  • AHCI device model in userspace for bhyve Currently bhyve only supports virtio disk for the guest's block device. This project will add AHCI device emulation to bhyve so that we can emulate normal cdroms and disks. This project will benefit bhyve a lot. First of all, since AHCI is widely supported in various Operating Systems, bhyve can support other nonproprietary and proprietary guest OSs without the virtio disk driver in those OSs. Secondly, this project will make it possible to install a GENERIC system from a emulated cdrom device.
  • Intelligent Download manager service for the Ports Collection The current ports infrastructure uses fetch to get distfiles. There are some drawbacks to this approach like picking the target site, duplicate downloads etc. This new design overcomes these drawbacks.
  • net80211 rate control API - 802.11n extensions There is a simplistic rate control API in net80211 of FreeBSD, which lack the support of 802.11n features. 802.11n brought a 10x maximum net data rate compared to its predecessor, but, unfortunately, the hard-won rate up can be easily wasted if rate control hasn't been properly performed. This project will extend the net80211 rate control API of FreeBSD to be 802.11n aware and be able to support multiple rate attempts. With the extended API, wireless throughput can be further imrpoved.
  • packagekit backend for pkgng My proposal is to develop, test and document a PackageKit backend for pkgng, ideally with the view of being able to use an existing PackageKit frontend such as Apper to install, remove and upgrade packages on a FreeBSD system.

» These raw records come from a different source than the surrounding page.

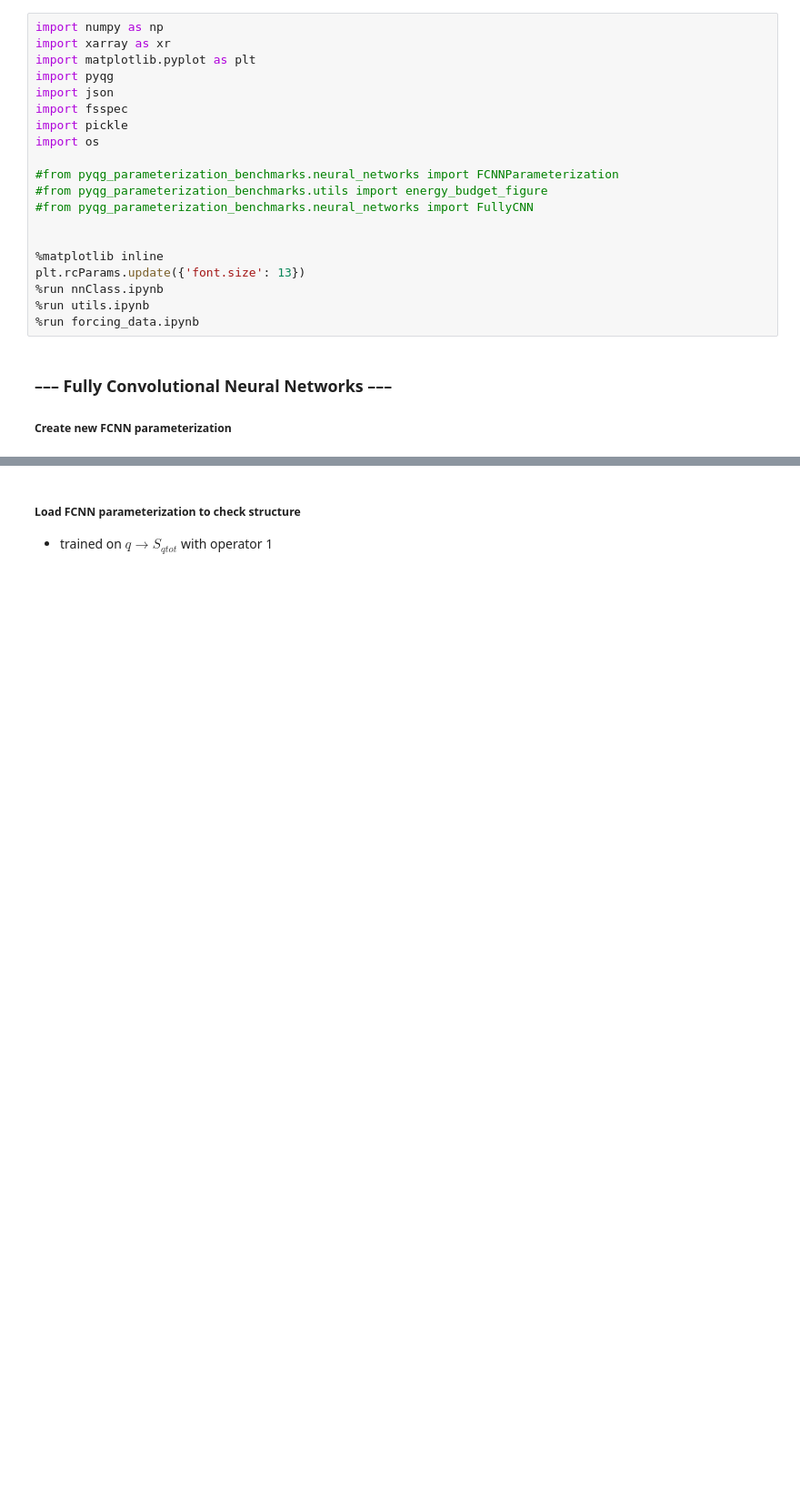
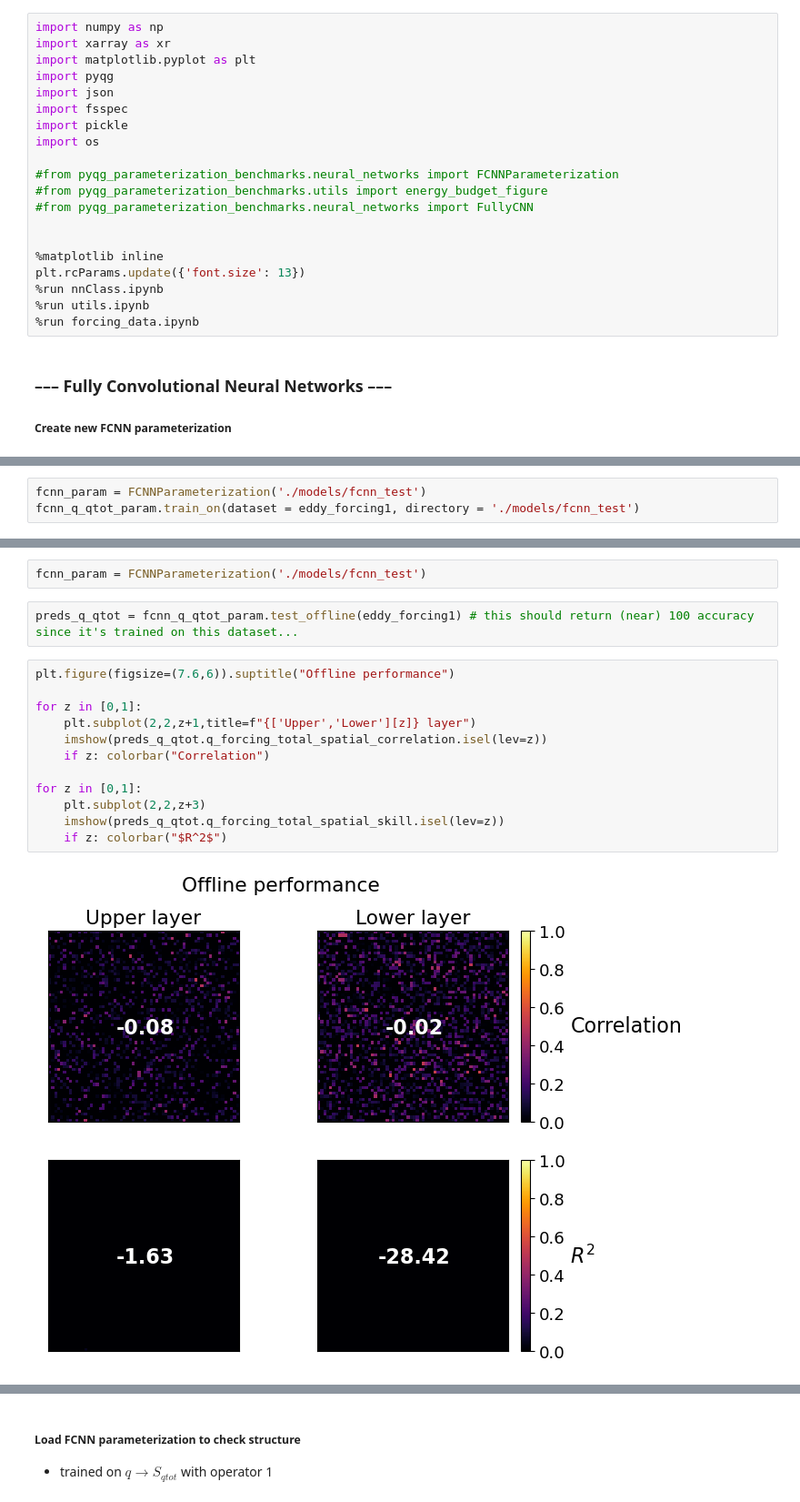
Before and after one commit to pjin1010/ResearchSGS, a Jupyter notebook: TestNBs/parameterizations.ipynb, the cells around one changed output, grey strips where cells are left out. Shown: that part at 91% size. Saved outputs shown, nothing was run; the diff lists cells and outputs as text; blank space fills up the shorter version.

```diff
--- a/TestNBs/parameterizations.ipynb
+++ b/TestNBs/parameterizations.ipynb
@@ -25,0 +49,3 @@ plt.rcParams.update({'font.size': 13})
+# %%
+fcnn_param = FCNNParameterization('./models/fcnn_test')
+fcnn_q_qtot_param.train_on(dataset = eddy_forcing1, directory = './models/fcnn_test')
@@ -26 +71,19 @@ plt.rcParams.update({'font.size': 13})
+# %%
+fcnn_param = FCNNParameterization('./models/fcnn_test')
+# %%
+preds_q_qtot = fcnn_q_qtot_param.test_offline(eddy_forcing1) # this should return (near) 100 accuracy since it's trained on this dataset...
+# %%
+plt.figure(figsize=(7.6,6)).suptitle("Offline performance")
+
+for z in [0,1]:
+    plt.subplot(2,2,z+1,title=f"{['Upper','Lower'][z]} layer")
+    imshow(preds_q_qtot.q_forcing_total_spatial_correlation.isel(lev=z))
+    if z: colorbar("Correlation")
+
+for z in [0,1]:
+    plt.subplot(2,2,z+3)
+    imshow(preds_q_qtot.q_forcing_total_spatial_skill.isel(lev=z))
+    if z: colorbar("$R^2$")
+# %% [output]
+[figure, added]
 # %%
```
Also changed, not shown: parts of 56 cells of this notebook, 5 other files.
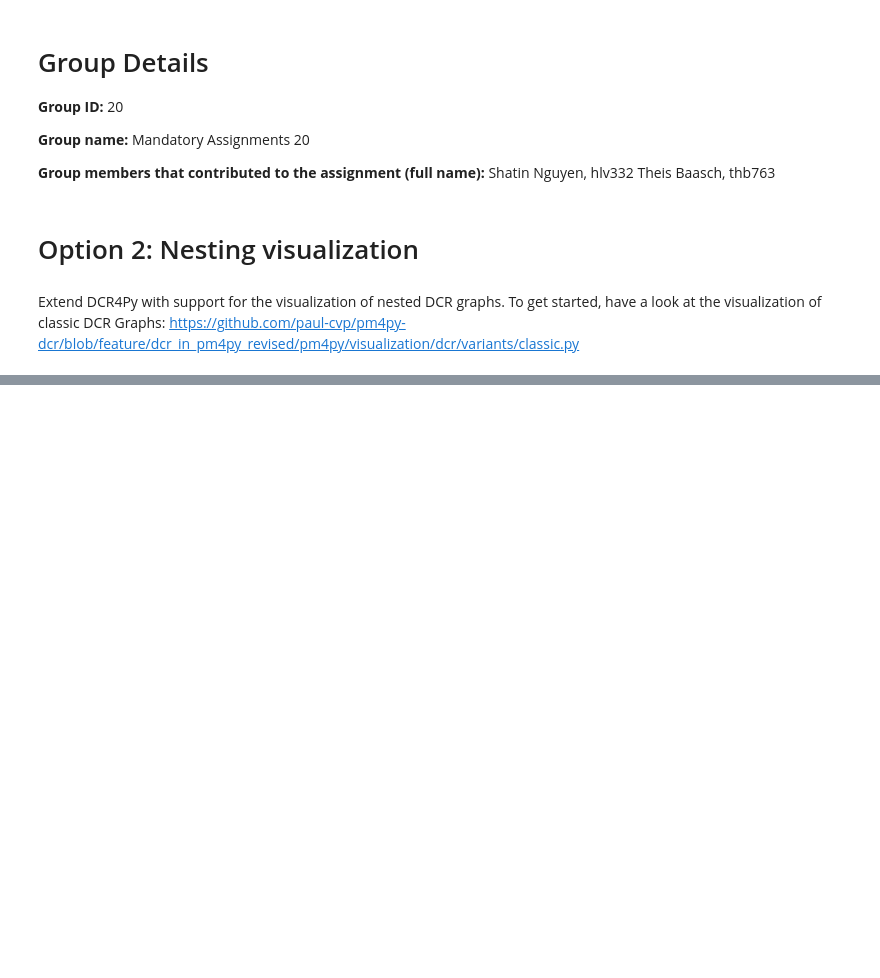
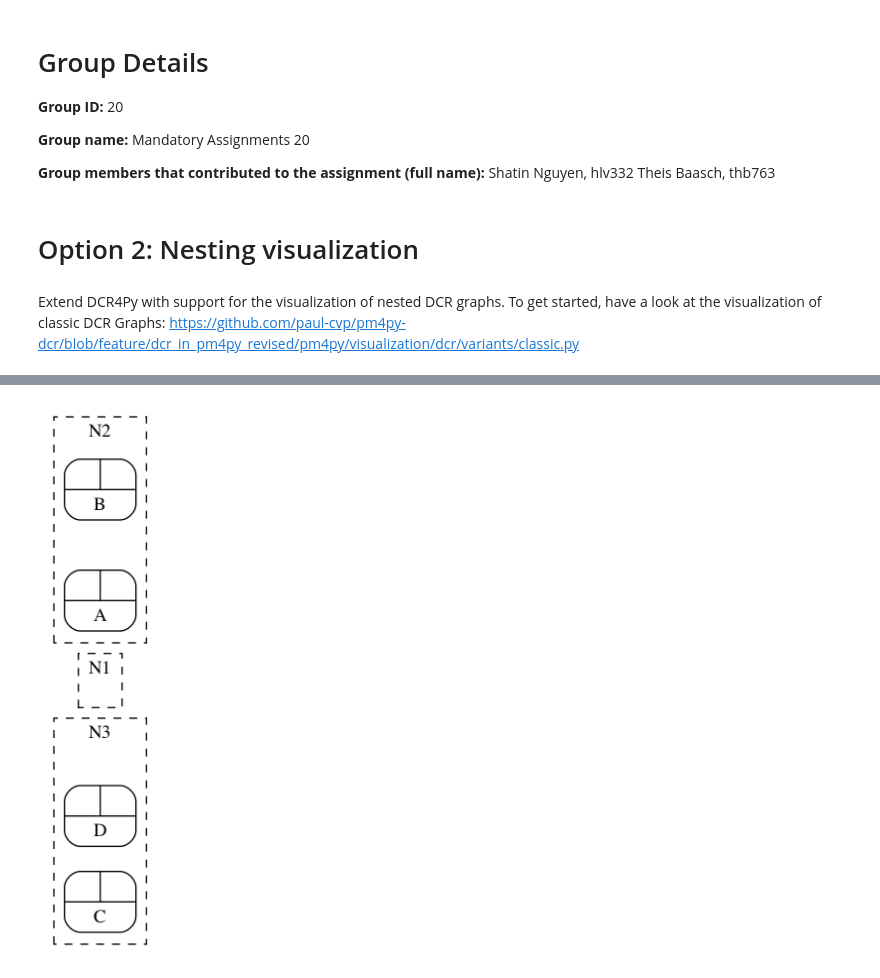
Before and after one commit to ShatinNguyen/REB, a Jupyter notebook: A2/rebs2024_assignment2.ipynb, the cells around one changed output, grey strips where cells are left out. Saved outputs shown, nothing was run; the diff lists cells and outputs as text; code cells hidden in the pictures; blank space fills up the shorter version.

```diff
--- a/A2/rebs2024_assignment2.ipynb
+++ b/A2/rebs2024_assignment2.ipynb
@@ -77,0 +159,28 @@ AttributeError: 'Digraph' object has no attribute 'partition'
+# %%
+graph3 = HierarchicalDcrGraph()
+
+test_event3 = ["A", "B", "C", "D"]
+test_group3 = ["N1", "N2", "N3"]
+
+for event in test_event3:
+    graph3.events.add(event)
+    graph3.labels.add(event)
+    graph3.label_map[event] = event
+    graph3.marking.included.add(event)
+
+for event in test_group3:
+    graph3.events.add(event)
+    graph3.labels.add(event)
+    graph3.label_map[event] = event
+
+graph3.nestedgroups["N2"] =  {"A", "B"}
+graph3.nestedgroups["N3"] =  {"C", "D"}
+graph3.nestedgroups["N1"] =  {"N2", "N3"}
+
+for group, events in graph3.nestedgroups.items():
+    for e in events:
+        graph1.nestedgroups_map[e] = group
+
+pm4py.view_dcr(graph3)
+# %% [output]
+[figure, added]
```
Also changed, not shown: parts of 6 cells of this notebook, 2 other files.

  • PkgNG pluggable solver framework PkgNG is the novel package management system designed for using in *BSD systems in conjunction with FreeBSD ports. Currently pkgng uses its own solver, however, it misses important features, such as alternatives logic, advanced conflict resolving and provide/require logic. Furthermore, there are numerous researches related to solver algorithms and pkgng should provide pluggable interface for such solvers and eventually select an optimal one. So the main goal of this project is to design and implement pluggable API for pkgng solver that allows to use experimental solvers with fallback to default solver if there are no external solvers
  • Port data compression services and video codecs to Capsicum During this project I will port some data compression services(bzip2,xz,zlib) and video codecs(libavcodec) to Capsicum.
  • Port GlusterFS to FreeBSD GlusterFS is an open source distributed file system that uses FUSE. It has been used in many different scenarios such as cloud computing. The code of Glusterfs relies a lot on Linux semantics, and now it's becoming usable on NetBSD since NetBSD 6.0. Right now, GlusterFS won't compile on FreeBSD. In this project, I'll port GlusterFS and make it fully work on FreeBSD.
  • USB device passthrough support on BHyVe Support USB device passthrough on BHyVe, to make BHyVe more useful for users.
  • VirtualBox shared folder support for FreeBSD guests VirtualBox is very popular virtualization product which supports a large number of operating systems. And also has many other features, one of main is "share folders". It is used to transfer files using only internal resources of the system, without network connection. FreeBSD does't have support this features with guests OS,and it is uncomfortable when using VirtualBox, that's why this project is very useful for users and interesting to develop for me.
  • Write new features for Capsicum During this project I will write new features for Capsicum and I will also port fetch services to use Capsicum.